The Duty of Passengers to Report Accidents
If a driver fails to stop at the scene of an accident in violation of either of the above referenced laws, a passenger who is 16 years old or older must report the accident within 24 hours from the time of the crash to the police. Virginia Code § 46.2-896. Virginia Code § 46.2-897.
What are the Penalties for a Hit and Run Charge
The penalties for a hit and run charge depend on the value of the damage to the property, whether anyone was killed or injured in the accident, and whether the other vehicle was attended or not. Below is a break-down of some of the different penalties based on these factors.
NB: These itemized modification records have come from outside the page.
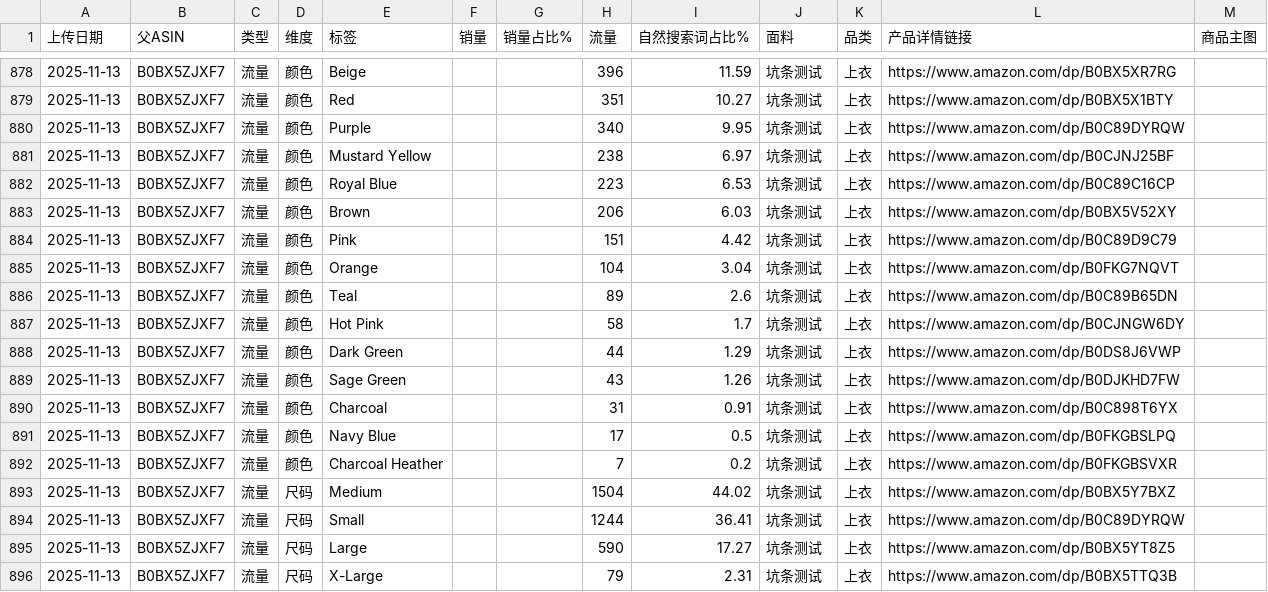
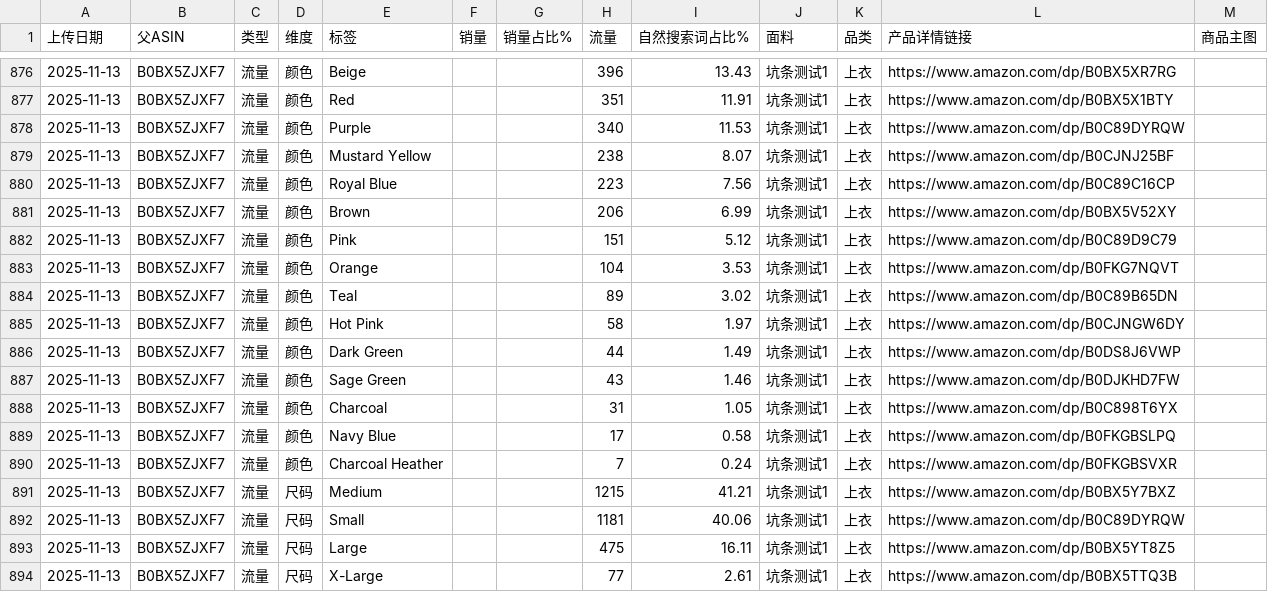
Before and after one commit to wasdkd/Amazon, a CSV file: uploads2/quick_results.csv, drawn as a sheet; only a part is shown, gaps mark what is left out; the diff covers the shown part only.

```diff
--- a/uploads2/quick_results.csv
+++ b/uploads2/quick_results.csv
@@ -878,19 +876,19 @@
-2025-11-13,B0BX5ZJXF7,流量,颜色,Beige,,,396,11.59,坑条测试,上衣,https://www.amazon.com/dp/B0BX5XR7RG,
-2025-11-13,B0BX5ZJXF7,流量,颜色,Red,,,351,10.27,坑条测试,上衣,https://www.amazon.com/dp/B0BX5X1BTY,
-2025-11-13,B0BX5ZJXF7,流量,颜色,Purple,,,340,9.95,坑条测试,上衣,https://www.amazon.com/dp/B0C89DYRQW,
-2025-11-13,B0BX5ZJXF7,流量,颜色,Mustard Yellow,,,238,6.97,坑条测试,上衣,https://www.amazon.com/dp/B0CJNJ25BF,
-2025-11-13,B0BX5ZJXF7,流量,颜色,Royal Blue,,,223,6.53,坑条测试,上衣,https://www.amazon.com/dp/B0C89C16CP,
-2025-11-13,B0BX5ZJXF7,流量,颜色,Brown,,,206,6.03,坑条测试,上衣,https://www.amazon.com/dp/B0BX5V52XY,
-2025-11-13,B0BX5ZJXF7,流量,颜色,Pink,,,151,4.42,坑条测试,上衣,https://www.amazon.com/dp/B0C89D9C79,
-2025-11-13,B0BX5ZJXF7,流量,颜色,Orange,,,104,3.04,坑条测试,上衣,https://www.amazon.com/dp/B0FKG7NQVT,
-2025-11-13,B0BX5ZJXF7,流量,颜色,Teal,,,89,2.6,坑条测试,上衣,https://www.amazon.com/dp/B0C89B65DN,
-2025-11-13,B0BX5ZJXF7,流量,颜色,Hot Pink,,,58,1.7,坑条测试,上衣,https://www.amazon.com/dp/B0CJNGW6DY,
-2025-11-13,B0BX5ZJXF7,流量,颜色,Dark Green,,,44,1.29,坑条测试,上衣,https://www.amazon.com/dp/B0DS8J6VWP,
-2025-11-13,B0BX5ZJXF7,流量,颜色,Sage Green,,,43,1.26,坑条测试,上衣,https://www.amazon.com/dp/B0DJKHD7FW,
-2025-11-13,B0BX5ZJXF7,流量,颜色,Charcoal,,,31,0.91,坑条测试,上衣,https://www.amazon.com/dp/B0C898T6YX,
-2025-11-13,B0BX5ZJXF7,流量,颜色,Navy Blue,,,17,0.5,坑条测试,上衣,https://www.amazon.com/dp/B0FKGBSLPQ,
-2025-11-13,B0BX5ZJXF7,流量,颜色,Charcoal Heather,,,7,0.2,坑条测试,上衣,https://www.amazon.com/dp/B0FKGBSVXR,
-2025-11-13,B0BX5ZJXF7,流量,尺码,Medium,,,1504,44.02,坑条测试,上衣,https://www.amazon.com/dp/B0BX5Y7BXZ,
-2025-11-13,B0BX5ZJXF7,流量,尺码,Small,,,1244,36.41,坑条测试,上衣,https://www.amazon.com/dp/B0C89DYRQW,
-2025-11-13,B0BX5ZJXF7,流量,尺码,Large,,,590,17.27,坑条测试,上衣,https://www.amazon.com/dp/B0BX5YT8Z5,
-2025-11-13,B0BX5ZJXF7,流量,尺码,X-Large,,,79,2.31,坑条测试,上衣,https://www.amazon.com/dp/B0BX5TTQ3B,
+2025-11-13,B0BX5ZJXF7,流量,颜色,Beige,,,396,13.43,坑条测试1,上衣,https://www.amazon.com/dp/B0BX5XR7RG,
+2025-11-13,B0BX5ZJXF7,流量,颜色,Red,,,351,11.91,坑条测试1,上衣,https://www.amazon.com/dp/B0BX5X1BTY,
+2025-11-13,B0BX5ZJXF7,流量,颜色,Purple,,,340,11.53,坑条测试1,上衣,https://www.amazon.com/dp/B0C89DYRQW,
+2025-11-13,B0BX5ZJXF7,流量,颜色,Mustard Yellow,,,238,8.07,坑条测试1,上衣,https://www.amazon.com/dp/B0CJNJ25BF,
+2025-11-13,B0BX5ZJXF7,流量,颜色,Royal Blue,,,223,7.56,坑条测试1,上衣,https://www.amazon.com/dp/B0C89C16CP,
+2025-11-13,B0BX5ZJXF7,流量,颜色,Brown,,,206,6.99,坑条测试1,上衣,https://www.amazon.com/dp/B0BX5V52XY,
+2025-11-13,B0BX5ZJXF7,流量,颜色,Pink,,,151,5.12,坑条测试1,上衣,https://www.amazon.com/dp/B0C89D9C79,
+2025-11-13,B0BX5ZJXF7,流量,颜色,Orange,,,104,3.53,坑条测试1,上衣,https://www.amazon.com/dp/B0FKG7NQVT,
+2025-11-13,B0BX5ZJXF7,流量,颜色,Teal,,,89,3.02,坑条测试1,上衣,https://www.amazon.com/dp/B0C89B65DN,
+2025-11-13,B0BX5ZJXF7,流量,颜色,Hot Pink,,,58,1.97,坑条测试1,上衣,https://www.amazon.com/dp/B0CJNGW6DY,
+2025-11-13,B0BX5ZJXF7,流量,颜色,Dark Green,,,44,1.49,坑条测试1,上衣,https://www.amazon.com/dp/B0DS8J6VWP,
+2025-11-13,B0BX5ZJXF7,流量,颜色,Sage Green,,,43,1.46,坑条测试1,上衣,https://www.amazon.com/dp/B0DJKHD7FW,
+2025-11-13,B0BX5ZJXF7,流量,颜色,Charcoal,,,31,1.05,坑条测试1,上衣,https://www.amazon.com/dp/B0C898T6YX,
+2025-11-13,B0BX5ZJXF7,流量,颜色,Navy Blue,,,17,0.58,坑条测试1,上衣,https://www.amazon.com/dp/B0FKGBSLPQ,
+2025-11-13,B0BX5ZJXF7,流量,颜色,Charcoal Heather,,,7,0.24,坑条测试1,上衣,https://www.amazon.com/dp/B0FKGBSVXR,
+2025-11-13,B0BX5ZJXF7,流量,尺码,Medium,,,1215,41.21,坑条测试1,上衣,https://www.amazon.com/dp/B0BX5Y7BXZ,
+2025-11-13,B0BX5ZJXF7,流量,尺码,Small,,,1181,40.06,坑条测试1,上衣,https://www.amazon.com/dp/B0C89DYRQW,
+2025-11-13,B0BX5ZJXF7,流量,尺码,Large,,,475,16.11,坑条测试1,上衣,https://www.amazon.com/dp/B0BX5YT8Z5,
+2025-11-13,B0BX5ZJXF7,流量,尺码,X-Large,,,77,2.61,坑条测试1,上衣,https://www.amazon.com/dp/B0BX5TTQ3B,
```
Also changed, not shown: 2 removed rows and 50 edited cells elsewhere in this file.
Class 5 felony. If you were the driver of the vehicle, the vehicle was attended, and the accident resulted in an injury, death, or property damage greater than $1,000. A Class 5 Felony may include a prison sentence of 1 to 10 years and a fine of up to $2,500.
Class 6 felony. If you were the passenger in an accident with an attended vehicle that resulted in an injury or death. A Class 6 Felony may include a prison sentence of 1 to 5 years and fines of $2,500 or less.
Misdemeanor Class 1 or 4. If you were the driver, you may be convicted of a Class 1 misdemeanor if the property damage was less than $1,000 in an accident with attended property. If the vehicle is unintended, it is a class 1 misdemeanor if the damage is $250 or more. On the other hand, the offense is a Class 4 misdemeanor if the property damage is less than $250.
Misdemeanor Class 1 or 4. A passenger may be convicted of a Class 1 misdemeanor for failure to make the required reporting in the event of an accident with an attended vehicle that results in any property damage. If the property damage is less than $250 and the property was unattended, the offense is a Class 4 misdemeanor.
How We Can Help
The Pickett Law Group, PLLC is an experienced law firm with two generations of former prosecutors, who have fought from both sides of the courtroom on issues like hit and runs in Virginia. Our experience allows us to think like the prosecution and understand the tactics they will attempt will utilize against you. Contact us today and we will begin fighting on your behalf to keep you out of jail.